* [DATA UNDER STUDY]:
=======
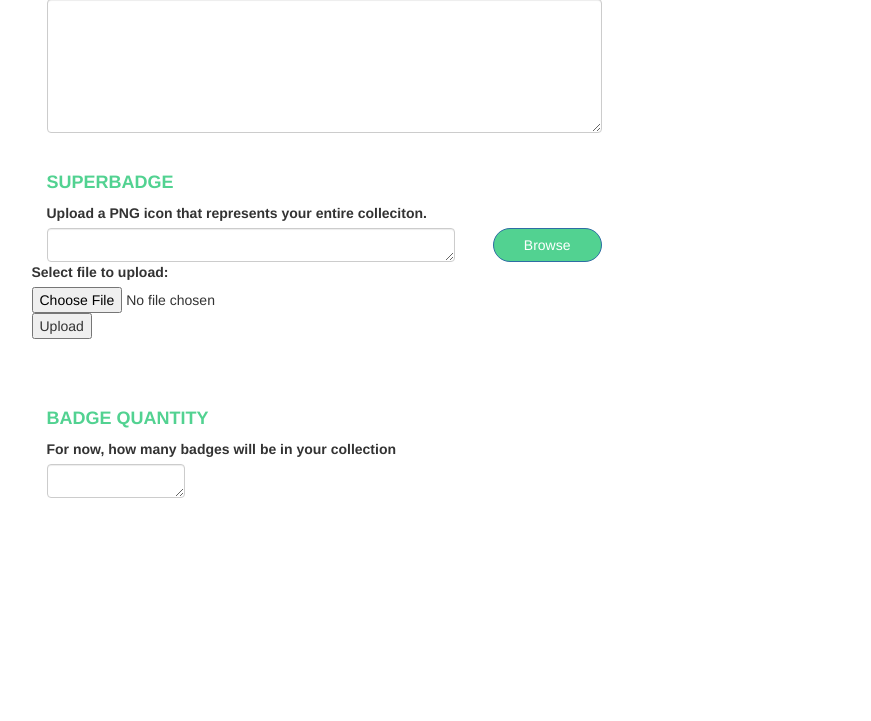
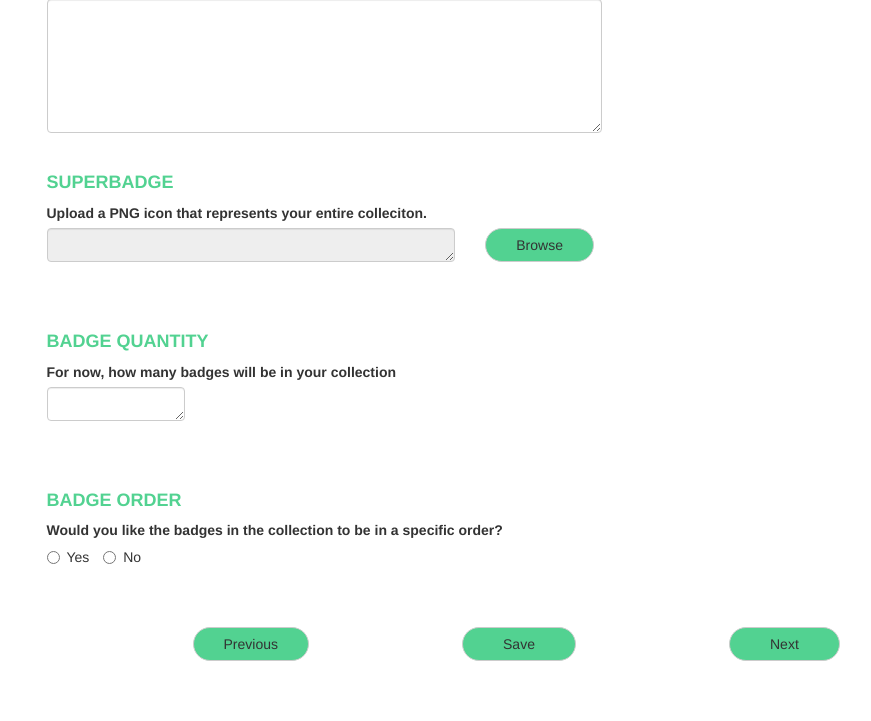
Before and after one commit to CSCD488Team1-F17/MagpieCMS, a PHP site: template app/templates/create.twig in a window 1280 px wide. Shown: the part 611-1332 px from the top of the page, without its empty margins (121-992 px from the left). Before the commit the page ends 1109 px from the top, so only its background shows below. Run offline with PHP 8.4, Linux system fonts and the light colour scheme; the template is opened without the code that fills it: most values are stand-ins (such as "Sample title", 1, 10 or a date in 2020); some libraries are stand-ins or nearby versions.

Commit message:
Collection form post logic complete and superbadge upload working as intended, user is redirected to landmark creation.

```diff
--- a/app/templates/create.twig
+++ b/app/templates/create.twig
@@ -26,24 +26,76 @@
                 <label>Upload a PNG icon that represents your entire colleciton.</label>
                 <div class="row">
                     <div class="col-md-9">
-                        <textarea class="form-control" rows="1" id="superbadge"></textarea>
+                        <textarea class="form-control" rows="1" id="superbadge" readonly></textarea>
                     </div>
                     <div class="col-md-3">
-                        <button type="button" class="btn btn-primary pull-right" id="submit" style="border-radius: 17px; background: #52D291; padding-left: 30px; padding-right: 30px;">Browse</button>
+                        <form method="POST" enctype="multipart/form-data" id="sbupload">
+                            <label class="btn btn-default btn-file" style="border-radius: 17px; background: #52D291; padding-left: 30px; padding-right: 30px;">Browse
+                            <input type="file" name="newfile" style="display: none;" onchange="setName(this.value);">
+                            </label>
+                        </form>
                     </div>
-                    <form method="POST" action="/upload" enctype="multipart/form-data">
-                            <label>Select file to upload:</label>
-                            <input type="file" name="newfile">
-                            <button type="submit">Upload</button>
-                    </form>
                 </div>
                 <div style="padding: 30px"></div>
                 <h4 style="color:#52D291"><strong>BADGE QUANTITY</strong></h4>
                 <div></div>
                 <label>For now, how many badges will be in your collection</label>
                 <textarea class="form-control" rows="1" id="badgeq" style="width:25%"></textarea>
+                <div style="padding: 30px"></div>
+                <h4 style="color:#52D291"><strong>BADGE ORDER</strong></h4>
+                <div></div>
+                <label>Would you like the badges in the collection to be in a specific order?</label>
+                <div></div>
+                <label class="radio-inline"><input type="radio" name="optradio" class="orderCollection" value="1">Yes</label>
+                <label class="radio-inline"><input type="radio" name="optradio" class="orderCollection" value="0">No</label>
+                <div style="padding: 30px"></div>
             </div>
             <div class="col-md-5"></div>
         </div>
+        <div class="row">
+            <div class="col-md-4">
+                <button id="btn-prev" class="btn btn-default btn-md pull-right" style="border-radius: 17px; background: #52D291; padding-left: 30px; padding-right: 30px;">Previous</button>
+            </div>
+            <div class="col-md-4 text-center">
+                <button class="btn btn-default btn-md" style="border-radius: 17px; background: #52D291; padding-left: 40px; padding-right: 40px;" id="btn-save">Save</button>
+            </div>
+            <div class="col-md-4">
+                <button class="btn btn-default btn-md pull-left" style="border-radius: 17px; background: #52D291; padding-left: 40px; padding-right: 40px;" id="btn-next">Next</button>
+            </div>
+        </div>
+        <div style="padding: 30px"></div>
+        <script>
+        	function setName(name){
+        		var fileName = name.substr(name.lastIndexOf("\\")+1, name.length);
+        		document.getElementById("superbadge").value = fileName;
+        	}
+        </script>
+        <script>
+            $(document).on('click', '#btn-next', function(){
+                //var cid = parseInt($('#cid').text());
+                var name = $("#name").val();
+                var summary = $("#summary").val();
+                var numBadge = $("#badgeq").val();
+                var ordered = $(".orderCollection:checked").val();
+                var cid = {{ cid|json_encode|raw}};
+                var form = $('form')[0];
+                var formData = new FormData(form);
+                formData.append("cid", cid);
+                formData.append("name", name);
+                formData.append("summary", summary);
+                formData.append("numBadge", numBadge);
+                formData.append("ordered", ordered);
+                $.ajax({
+                    url:'/database/collection',
+                    type:'post',
+                    data:formData,
+                    contentType: false,
+                    processData: false,
+                    success:function(data){
+                        window.location.href = "/landmarks/" + (parseInt(cid) + 1);
+                    }
+                });
+            });
+        </script>
     </div>
 {% endblock %}
```
Also changed, not shown: app/src/routes/api.php (+38 -17 lines), app/src/routes/webapp.php (+14 -1 lines), app/templates/landmarks.twig (added, +23 -0 lines).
=======
* [ACTION ITEM]: Search the listing for the word "templates" and return each line that holds it.

* [COMPLETED EXERCISE]:
Before and after one commit to CSCD488Team1-F17/MagpieCMS, a PHP site: template app/templates/create.twig in a window 1280 px wide. Shown: the part 611-1332 px from the top of the page, without its empty margins (121-992 px from the left). Before the commit the page ends 1109 px from the top, so only its background shows below. Run offline with PHP 8.4, Linux system fonts and the light colour scheme; the template is opened without the code that fills it: most values are stand-ins (such as "Sample title", 1, 10 or a date in 2020); some libraries are stand-ins or nearby versions.
--- a/app/templates/create.twig
+++ b/app/templates/create.twig
Also changed, not shown: app/src/routes/api.php (+38 -17 lines), app/src/routes/webapp.php (+14 -1 lines), app/templates/landmarks.twig (added, +23 -0 lines).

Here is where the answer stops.